" Ye see ye get jist as much for him dead as alive in Kentucky," he said, coolly, as he wiped his pistol on his coat-sleeve.
George sprang backward, — Eliza uttered a shriek, — the ball had passed close to his hair, had nearly grazed the cheek of his wife, and struck in the tree above.
" It 's nothing, Eliza," said George, quickly.
" Thee 'd better keep out of sight, with thy speechify­ing," said Phineas ; " they 're mean scamps."
" Now, Jim," said George, " look that your pistols are all right, and watch that pass with me. The first man that shows himself I fire at; you take the second, and so on. It won't do, you know, to waste two shots on one."
« But what if you don't hit ? "
" I shall hit," said George, coolly.
" Good! now, there 's stuff in that fellow," muttered Phineas, between his teeth.
The party below, after Marks had fired, stood, for a moment, rather undecided.
" I think you must have hit some on 'em," said one of the men. " I heard a squeal! "
I 'm going right up, for one," said Tom. " I
never Who
was afraid of niggers, and I an't going to be now.
goes after ? " he said, springing up the rocks.
George heard the words distinctly. He drew up his pistol, examined it, pointed it towards that point in the defile where the first man would appear.

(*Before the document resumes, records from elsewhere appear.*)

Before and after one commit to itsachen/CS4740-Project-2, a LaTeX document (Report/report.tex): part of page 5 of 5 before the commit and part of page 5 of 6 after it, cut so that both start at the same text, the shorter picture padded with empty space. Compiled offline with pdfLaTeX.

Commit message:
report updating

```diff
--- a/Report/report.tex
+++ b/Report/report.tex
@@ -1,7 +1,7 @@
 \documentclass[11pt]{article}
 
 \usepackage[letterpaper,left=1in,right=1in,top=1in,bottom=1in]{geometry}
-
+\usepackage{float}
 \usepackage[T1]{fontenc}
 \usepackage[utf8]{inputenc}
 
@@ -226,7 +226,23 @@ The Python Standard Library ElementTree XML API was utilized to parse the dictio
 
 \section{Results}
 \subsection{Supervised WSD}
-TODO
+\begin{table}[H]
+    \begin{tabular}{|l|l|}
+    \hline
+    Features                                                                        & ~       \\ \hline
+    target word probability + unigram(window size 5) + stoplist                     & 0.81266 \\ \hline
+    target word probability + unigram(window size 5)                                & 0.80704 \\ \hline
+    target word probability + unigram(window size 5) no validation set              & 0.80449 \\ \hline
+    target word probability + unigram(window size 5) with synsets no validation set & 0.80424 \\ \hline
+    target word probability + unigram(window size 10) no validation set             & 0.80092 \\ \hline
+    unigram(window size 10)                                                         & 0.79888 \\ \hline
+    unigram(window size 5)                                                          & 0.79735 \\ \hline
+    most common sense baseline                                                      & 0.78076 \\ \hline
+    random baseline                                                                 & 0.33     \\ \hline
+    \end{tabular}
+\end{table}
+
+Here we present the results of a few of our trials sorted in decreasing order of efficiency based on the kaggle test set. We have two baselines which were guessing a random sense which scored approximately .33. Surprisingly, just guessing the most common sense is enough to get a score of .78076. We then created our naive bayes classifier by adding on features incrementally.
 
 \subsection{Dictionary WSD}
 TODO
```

One of the most courageous of the party followed Tom, and, the way being thus made, the whole party began pushing up the rock, — the hindermost pushing the front ones faster than they would have gone of themselves. On they came, and in a moment the burly form of Tom appeared in sight, almost at the verge of the chasm.